IOH 120 Hr Forecast (1800Z Sep 23)… 60 mph maximum sustained wind tropical storm centered at 25N-68.5W
AREA OF INTEREST #2… The vigorous tropical wave of low pressure in the eastern Atlantic has continued to become organized as outer thunderstorm bands and central bursts fill the rotating circulation. Therefore I have raised my peak development odds for this wave to 90% (the NHC has also recently increased development odds to 70%).
Due to the current position of the center of spin which passed 11N-27W earlier this evening… my updated forecast track is adjusted east. The forecast track is for a gradually increasing north angle toward the surface ridge weakness being induced by Odette… which will settle in the vicinity of 50W in the coming days as Odette nearly stalls. Upper vorticity that has been left behind in the North Atlantic by the current northeast Atlantic upper trough is forecast to near this system by 3 days. The latest GFS sweeps this upper vorticity to the east and away due to the push of the upper vortex to be tied to Odette. However given that the GFS is an eastern outlier with Odette… I think it may be overdoing the east shift of the upper vorticity… thus I think shear from this upper vorticity may still affect this system. Thus I slightly lower development odds in the 3 to 5 day window.
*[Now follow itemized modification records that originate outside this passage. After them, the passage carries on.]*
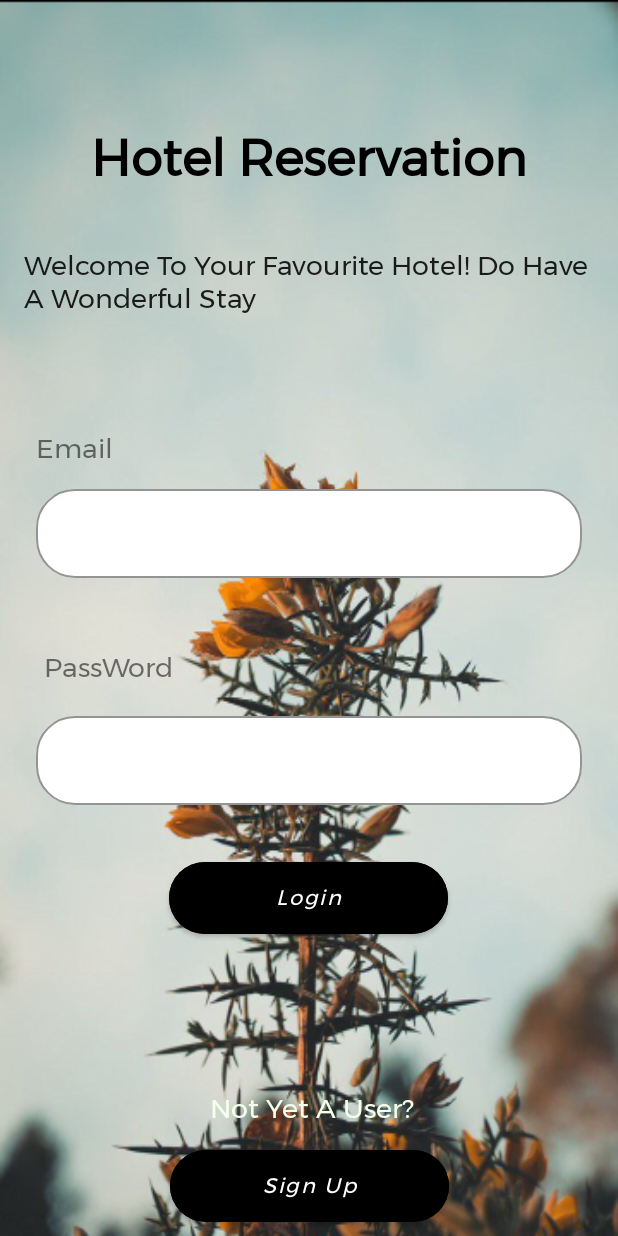
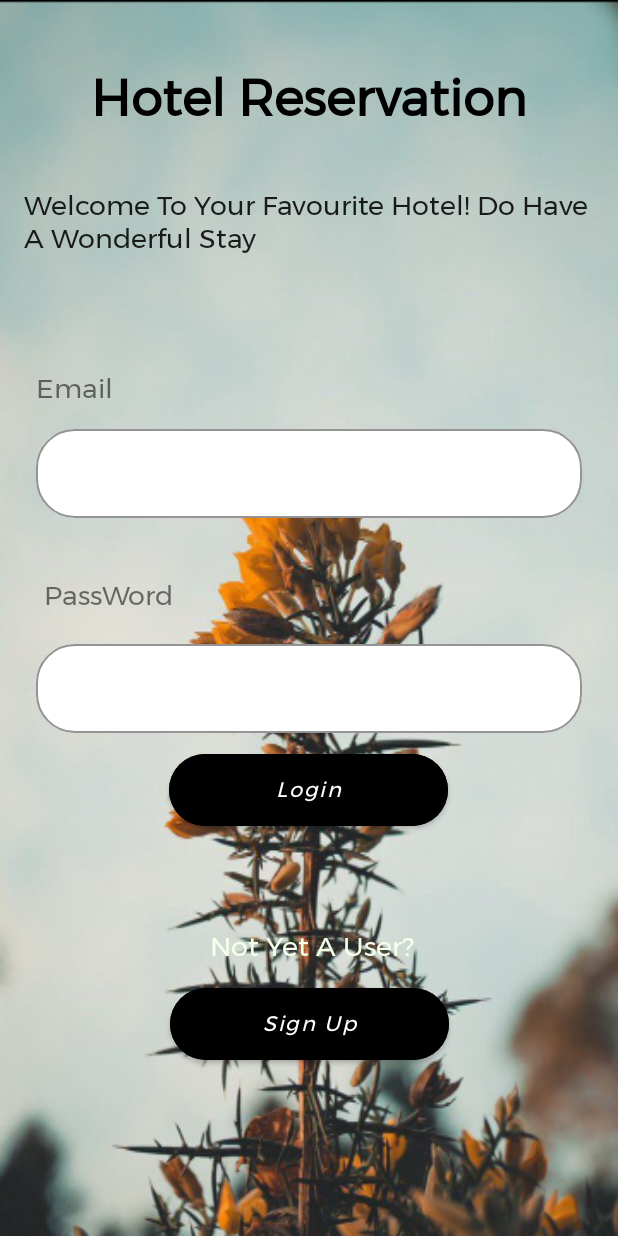
Before and after one commit to sobuur0/HotelApp, an Android app: the screen it shows after launch (SignInActivity), on a phone screen of 412 x 824 dp. Run offline under Robolectric (Android 15) with nearby library versions, the phone set to English and light mode, and no system bars; our stand-ins replace Firebase (no records; nobody signed in at launch, a user with empty details on screens opened directly).

Commit message:
more changes

```diff
--- a/app/src/main/res/layout/activity_sign_in.xml
+++ b/app/src/main/res/layout/activity_sign_in.xml
@@ -25,7 +25,7 @@ android:background="@drawable/bcksignup">
                 android:layout_width="match_parent"
                 android:layout_height="wrap_content"
                 android:layout_marginStart="8dp"
-                android:layout_marginTop="80dp"
+                android:layout_marginTop="40dp"
                 android:layout_marginEnd="8dp"
                 android:text="Hotel Reservation"
                 android:textAllCaps="false"
@@ -114,7 +114,7 @@ android:background="@drawable/bcksignup">
                 android:layout_width="match_parent"
                 android:layout_height="0dp"
                 android:layout_marginStart="24dp"
-                android:layout_marginTop="40dp"
+                android:layout_marginTop="32dp"
                 android:layout_marginEnd="8dp"
                 android:padding="5dp"
                 android:text="PassWord"
@@ -151,7 +151,7 @@ android:background="@drawable/bcksignup">
                 android:layout_width="match_parent"
                 android:layout_height="wrap_content"
                 android:layout_marginStart="16dp"
-                android:layout_marginTop="96dp"
+                android:layout_marginTop="60dp"
                 android:layout_marginEnd="8dp"
                 android:layout_weight="1"
                 android:text="Not Yet A User? "
@@ -168,7 +168,7 @@ android:background="@drawable/bcksignup">
                 android:layout_width="186dp"
                 android:layout_height="60dp"
                 android:layout_marginStart="161dp"
-                android:layout_marginTop="32dp"
+                android:layout_marginTop="8dp"
                 android:layout_marginEnd="162dp"
                 android:text="Login"
                 android:textAllCaps="false"
```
******Infohurricanes.com outlook. Visit hurricanes.gov (hurricanes dot gov) for official outlook***********
IOH 24 Hr Outlook (1800Z Sep 19)... 90% chance of tropical cyclone formation (eastern tropical Atlantic near 12N-31W)
IOH 48 Hr Outlook (1800Z Sep 20)... 90% chance of tropical cyclone formation (eastern tropical Atlantic near 13N-34W)
IOH 72 Hr Outlook (1800Z Sep 21)... 80% chance of tropical cyclone formation (eastern tropical Atlantic near 14.5N-38W)
IOH 96 Hr Outlook (1800Z Sep 22)… 80% chance of tropical cyclone formation (central tropical Atlantic near 16.5N-41W)
IOH 120 Hr Outlook (1800Z Sep 22)… 80% chance of tropical cyclone formation (central tropical Atlantic near 18.5N-44W)